LONDON/ABU DHABI: Iraq’s trade minister said Tuesday the country does not import wheat from neighboring Syria as the produce was not high enough quality, describing sales efforts by Damascus as a political move to “make some problems” for Baghdad.
Earlier Tuesday, a source with Syria’s state cereal body, the General Establishment for Processing and Trade (Hoboob), said it had sold 200,000 tons of wheat to neighboring Iraq in a tender.
War and drought have cut Syria’s wheat crop forecast to between 1 million and 1.7 million tons, agricultural experts and traders say. Before the conflict, Syria typically produced around 3.5 million tons a year.
Iraq’s Trade Minister Khairullah Hasan Babakir said Iraq required a gluten content of above 28 percent, which was higher than Syria’s wheat content. “We cannot receive from Syria,” he said on the sidelines of a grains conference in London.
“This is only a political issue: They want to make some problems for Iraq,” he told Reuters.

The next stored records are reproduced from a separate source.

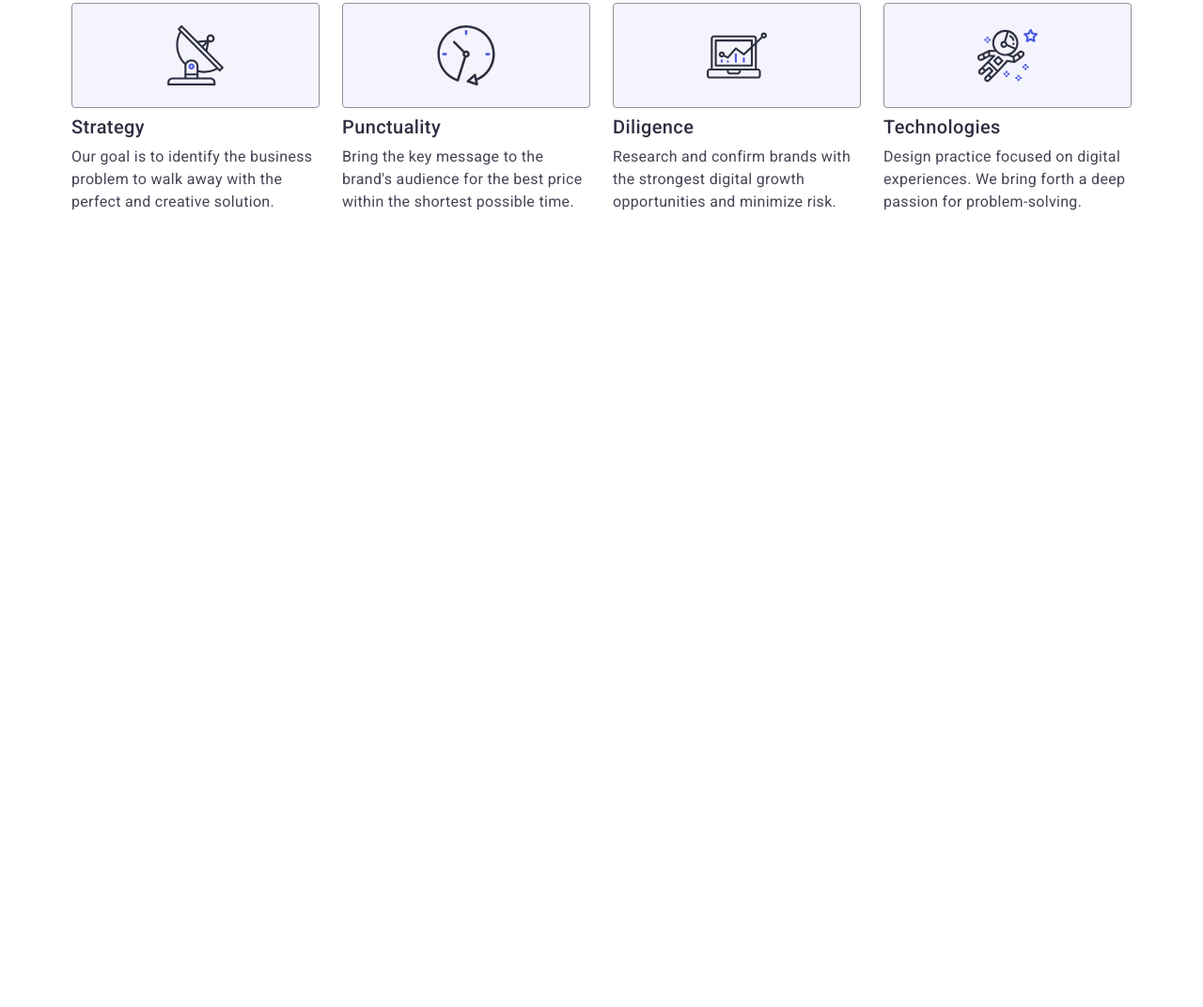
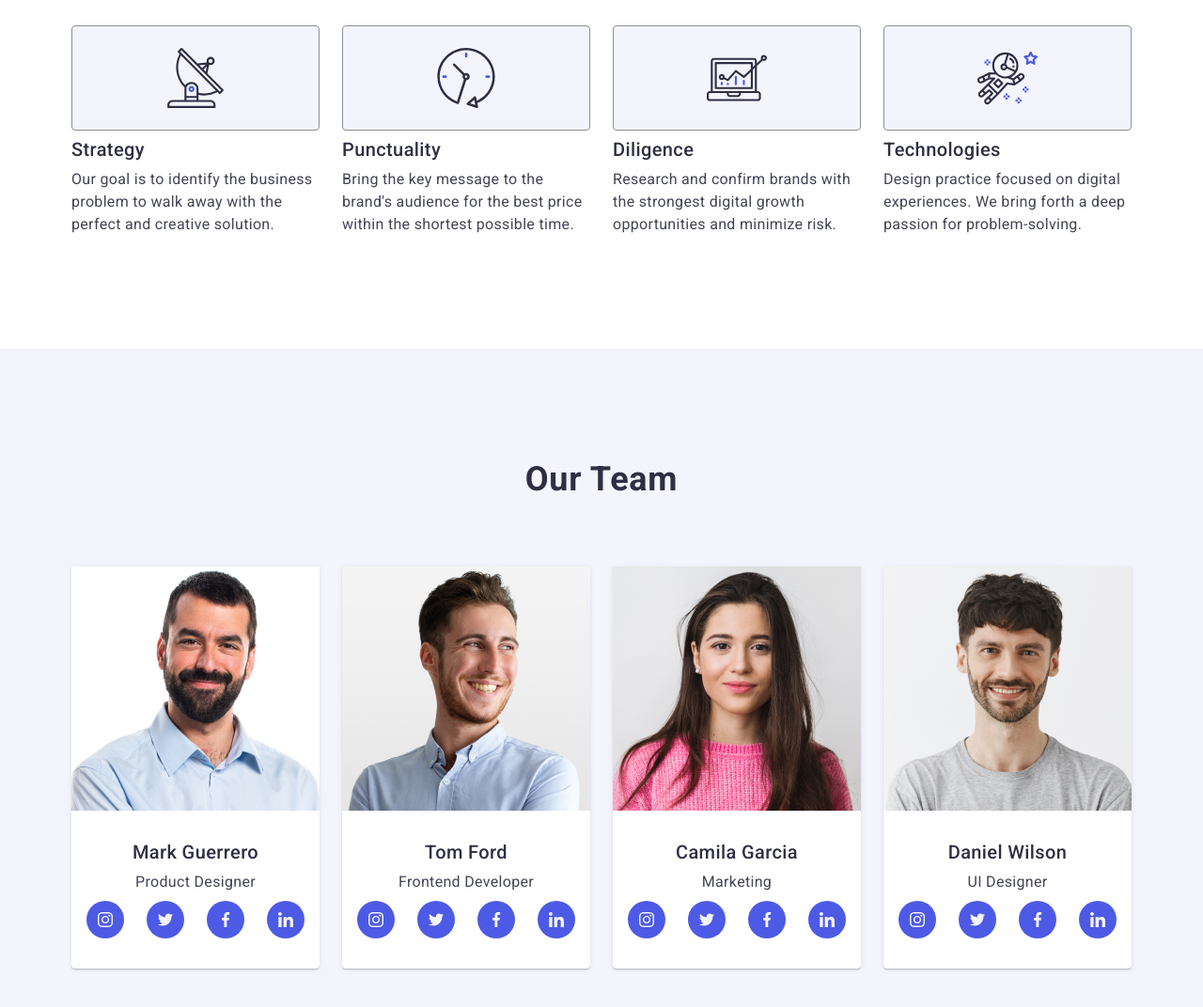
Before and after one commit to vitold75/goit-markup-hw-06, a plain HTML site: page index.html in a window 1280 px wide. Shown: the part 766-1838 px from the top of the page at 94% size. Before the commit the page ends 1089 px from the top, so only its background shows below. Drawn offline with nearby package versions, Linux system fonts and the light colour scheme.

Commit message:
section3

```diff
--- a/css/styles.css
+++ b/css/styles.css
@@ -474,6 +474,7 @@ width: calc((100% - 24px*3)/4);
     max-width: 1128px;
     gap: 24px;
     flex-wrap: nowrap;
+    padding: 120px 0;
 }
 
 .features-title {
@@ -485,5 +486,116 @@ line-height: 1.2;
 .features-text {
 font-weight: 400;
 }
+}
+
+/* section3 */
+
+.ourteam {
+background-color: #f4f4fd;
+padding: 96px 0;
+}
+
+.ourteam-title {
+font-weight: 700;
+font-size: 36px;
+line-height: 1.11;
+letter-spacing: 0.02em;
+text-align: center;
+text-transform: capitalize;
+color: #2e2f42;
+margin-bottom: 72px;
+}
+
+.ourteam-flex {
+width: 100%;
+display: flex;
+flex-wrap: wrap;
+gap: 72px;
+justify-content: center;
+margin:auto;
+}
+
+.ourteam-card-name {
+padding: 32px 0;
+}
+
+.ourteam-card {
+background-color: #fff;
+border-radius: 0px 0px 4px 4px;
+box-shadow: 0 2px 1px 0 rgba(46, 47, 66, 0.08), 0 1px 1px 0 rgba(46, 47, 66, 0.16), 0 1px 6px 0 rgba(46, 47, 66, 0.08);
+}
+
+.ourteam-card-title {
+font-weight: 500;
+font-size: 20px;
+line-height: 1.2;
+letter-spacing: 0.02em;
+color: #2e2f42;
+text-align: center;
+margin-bottom: 8px;
+}
+
+.ourteam-card-text {
+font-weight: 400;
+line-height: 1.5;
+letter-spacing: 0.02em;
+color: #434455;
+text-align: center;
+margin-bottom: 8px;
+}
+
+.ourteam-social {
+    display: flex;
+    justify-content: center;
+    gap: 24px;
+}
+
+.ourteam-social-icon {
+    width: 40px;
+    height: 40px;
+}
+
+.social-link {
+    width: 100%;
+    height: 100%;
+    background-color: #4d5ae5;
+    border-radius: 50%;
+    display: flex;
+    align-items: center;
+    justify-content: center;
+    transition: background-color 250ms cubic-bezier(0.4, 0, 0.2, 1);
+}
+
+    .social-link-icon {
+        fill: #f4f4fd;
+    }
+
+.social-link:hover,
+.social-link:focus
+{
+    background-color: #404bbf;
+}
+
+@media screen and (min-width: 768px) {
+
+    .ourteam-flex {
+gap: 64px 24px;
+}
+}
+
+@media screen and (min-width: 1158px) {
+.ourteam {
+padding: 120px 0;
+}
+
+
+.ourteam-flex {
+    gap: 24px;
+    flex-wrap: nowrap;
+}
+
+.ourteam-card {
+width: calc((100% - 24px*3)/4);
+}
 
 }
--- a/index.html
+++ b/index.html
@@ -194,7 +194,7 @@
       </section>
       <!-- #endregion Section2 -->
       <!-- #region Section3 -->
-      <section class="ourteam section hidden">
+      <section class="ourteam section">
         <div class="container">
         <h2 class="ourteam-title">Our Team</h2>
         <ul class="ourteam-flex">
```
Also changed, not shown: css/styles-old.css (+6 -6 lines).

The Hoboob source could not be reached for further comment.
Syria launched a tender for a second time last month to sell wheat to Iraq from its eastern province of Hassakeh. It is selling Syrian wheat from its 2013 crop.
Babakir said it imported high quality wheat especially from Australia, Canada and the United States.
Babakir said that Iraq expected wheat production to rise to 4.2 million tons in 2014, reflecting government support for farmers, adding that it expected to export about 1 million tons.
“The quality of the Syrian grain is the same [as] Iraq,” Babakir said.
“We have 1 million metric tons for export so why am I receiving from Syria?”
“The quality which we need is not present in the neighboring countries,” Babakir added.
Traders have said it may be easier for Syria to sell its wheat from Hassakeh to Iraq rather than transport it back to Damascus.
The Hoboob source said the wheat was sold at 206 euros per ton, free on truck, adding that it had sold 100,000 tons of soft wheat and 100,000 of durum wheat.